Value added services are attractive to accounting practice principals because:
- The work is stimulating, interesting and challenging. Much of the work is like an intellectual puzzle where the accountant has the question or problem, and then needs to find the answer or solution. For example, how does a retail store increase sales and profitability by 50%? The possible answer is implementing the Flight Centre employee store ownership model whereby the store manager can buy up to 35% of the store. When this is done these stores produce 50% more profit than ‘standard’ stores.
- Can be highly profitable. The fee for the service is based on a percentage of the value added to the client or a fixed fee, not the time taken on the job. This can mean effective hourly rates of $500, $1,000, or $5,000.
- Low competition at this stage as very few practices are actually offering value added services. In the accounting profession there is a lot of talk about the service, a lot of accounting signs saying business advisory services available, but limited actual provision of the service for a fee.

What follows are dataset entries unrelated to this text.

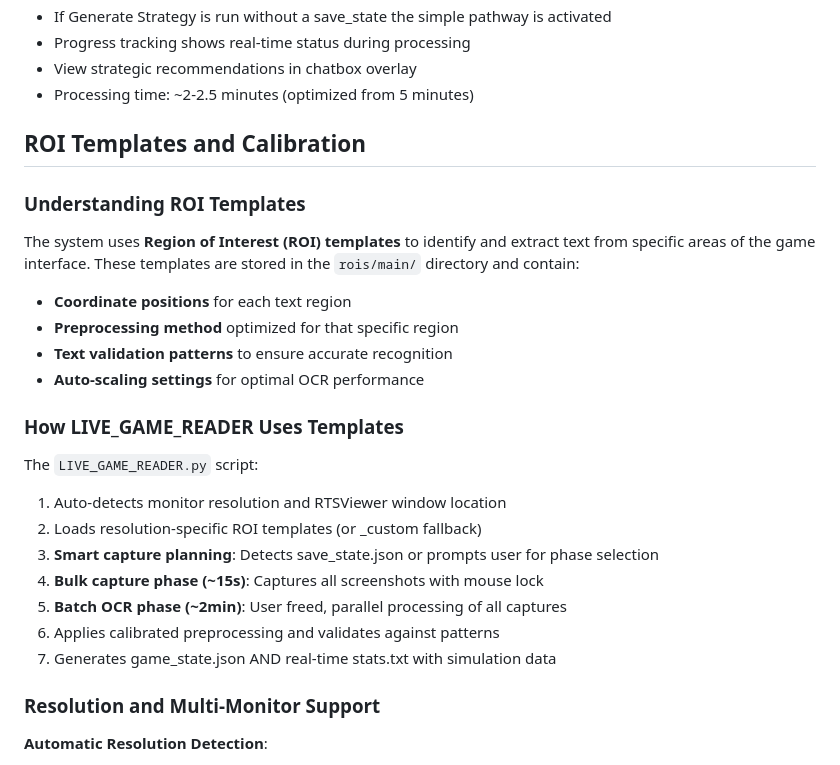
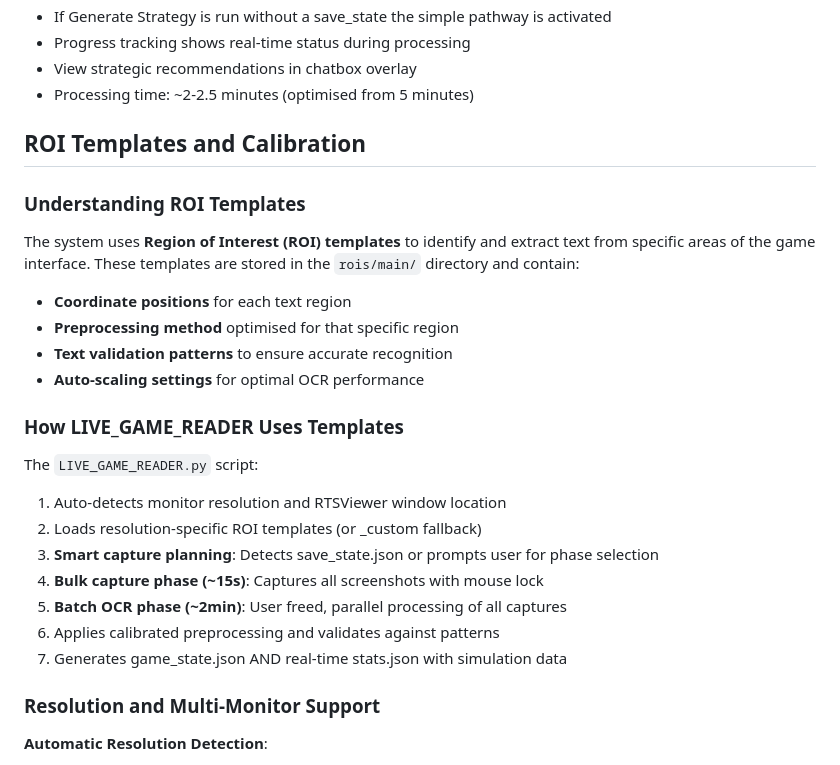
Before and after one commit to geoff-oco/Agent-in-the-Loop-Repository, a Markdown page: README.md, the part around the change printed below. Drawn GitHub-style.

```diff
--- a/README.md
+++ b/README.md
@@ -256,7 +256,7 @@ python main.py
 - If Generate Strategy is run without a save_state the simple pathway is activated
 - Progress tracking shows real-time status during processing
 - View strategic recommendations in chatbox overlay
-- Processing time: ~2-2.5 minutes (optimized from 5 minutes)
+- Processing time: ~2-2.5 minutes (optimised from 5 minutes)
 
 ## ROI Templates and Calibration
 
@@ -265,7 +265,7 @@ python main.py
 The system uses **Region of Interest (ROI) templates** to identify and extract text from specific areas of the game interface. These templates are stored in the `rois/main/` directory and contain:
 
 - **Coordinate positions** for each text region
-- **Preprocessing method** optimized for that specific region
+- **Preprocessing method** optimised for that specific region
 - **Text validation patterns** to ensure accurate recognition
 - **Auto-scaling settings** for optimal OCR performance
 
@@ -278,7 +278,7 @@ The `LIVE_GAME_READER.py` script:
 4. **Bulk capture phase (~15s)**: Captures all screenshots with mouse lock
 5. **Batch OCR phase (~2min)**: User freed, parallel processing of all captures
 6. Applies calibrated preprocessing and validates against patterns
-7. Generates game_state.json AND real-time stats.txt with simulation data
+7. Generates game_state.json AND real-time stats.json with simulation data
 
 ### Resolution and Multi-Monitor Support
 
```
Also changed, not shown: other parts of README.md (+15 -19 lines).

- Opportunity to build a business only servicing a niche value added service. This specialisation allows the building up of exceptional skills in this niche area, with the corresponding exceptional income opportunities. Just think of the income of a general GP versus a specialist heart surgeon.